Robert B. Tucker, author of the best-selling book Driving Growth Through Innovation, has generously agreed to provide Innovation Weblog readers with exclusive updates from The Front End of Innovation conference now taking place in Quincy, Mass. Here is his insightful field report on John Seeley Brown’s thought-provoking presentation:
“Wow, I had no idea there was this much going on at the front end of innovation,” exclaimed Rich Duncombe, director of the Advanced Products and Device Lab at Hewlett-Packard, as he began an excellent breakout presentation on “Building an Innovation Roadmap for Business Sustainability.” It may have been the understatement of this conference, just adjourned, called Best Practices, Tools and Techniques for Managing The Front End of Innovation, which attracted a record-breaking crowd of innovation practitioners from companies all over the world.
Leading off Day two was the bearded, soft-spoken John Seely Brown, former chief scientist of Xerox, and director emeritus of Xerox Palo Alto Research Center, whose only reference to PARC was to remind us that invention is not the same thing as innovation (PARC being famously good at the former, and less effective on the latter) before quickly going on to explore the new tools emerging to help us mine the future and to remain personally relevant in an age of discontinuity. He cited the need to fight an urban war in Iraq as being one example of generals not being prepared but reminded all of us: “The better we get at doing something, the worst we get at seeing new patterns,” he noted.
How do you look around inside your company? How do you get insights from the digital generation?
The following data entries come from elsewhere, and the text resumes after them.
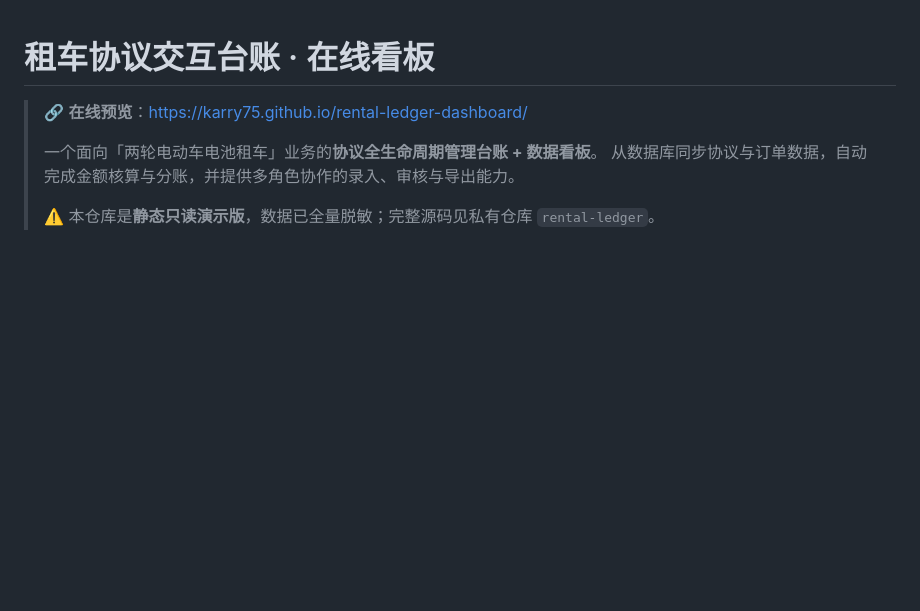
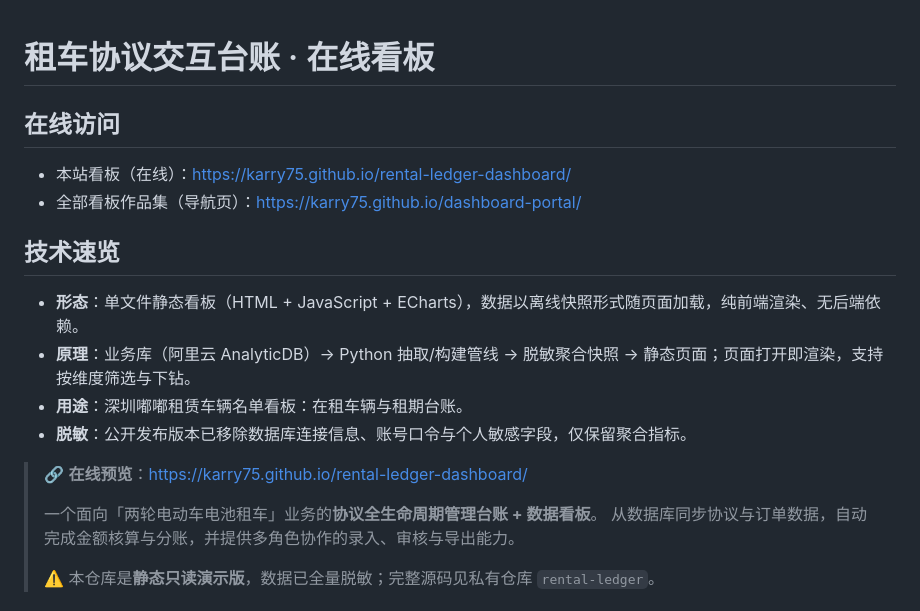
Before and after one commit to Karry75/rental-ledger-dashboard, a Markdown page: README.md, the part around the change. GitHub-like rendering; blank space fills up the shorter version.

Commit message:
docs: README 增加在线入口与导航页链接、技术速览

```diff
--- a/README.md
+++ b/README.md
@@ -1,4 +1,17 @@
 # 租车协议交互台账 · 在线看板
+
+## 在线访问
+
+- 本站看板（在线）：https://karry75.github.io/rental-ledger-dashboard/
+- 全部看板作品集（导航页）：https://karry75.github.io/dashboard-portal/
+
+## 技术速览
+
+- **形态**：单文件静态看板（HTML + JavaScript + ECharts），数据以离线快照形式随页面加载，纯前端渲染、无后端依赖。
+- **原理**：业务库（阿里云 AnalyticDB）→ Python 抽取/构建管线 → 脱敏聚合快照 → 静态页面；页面打开即渲染，支持按维度筛选与下钻。
+- **用途**：深圳嘟嘟租赁车辆名单看板：在租车辆与租期台账。
+- **脱敏**：公开发布版本已移除数据库连接信息、账号口令与个人敏感字段，仅保留聚合指标。
+
 
 > 🔗 **在线预览**：https://karry75.github.io/rental-ledger-dashboard/
 >
```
How do you get insights from customers? “We treat our call centers as cost centers when we should be using them not just as tactical listening posts, but as strategic listening posts.”
Using the video games industry as metaphor, Brown pointed out that “it’s not the games, it’s the social ecology around them” that makes them a useful example of how companies must use new insights and tools to alert them to subtle changes. Not just the online playing of them but sharing of information about them between millions of players outside game makers control, which is already larger than the movie industry by a billion dollars, was Brown’s concern. “In Korea, people have practically stopped watching television; there are 26,000 game parlors in Korea alone. Another example: Computer blogs. Brown sees such self-forming communities leading companies to have to change.
“We think of consciously designing things, but … today’s kids are so busy multi-tasking that they ‘smell’ their way through the web” rather than navigate, and for them the internet is like breathing, they don’t think of it as technology. “In today’s networld, you pull stuff off the web and co-create new stuff and put it out there with your name on it and gain identity thereby,” he said. This has an impact on how you sell ideas. “Nobody sells ideas based on the content. We have to be able to engage the gut” to reach people today. For a copy of the slides that accompanied this outstanding presentation, you can send an e-mail to Brown at [email protected]
Robert B. Tucker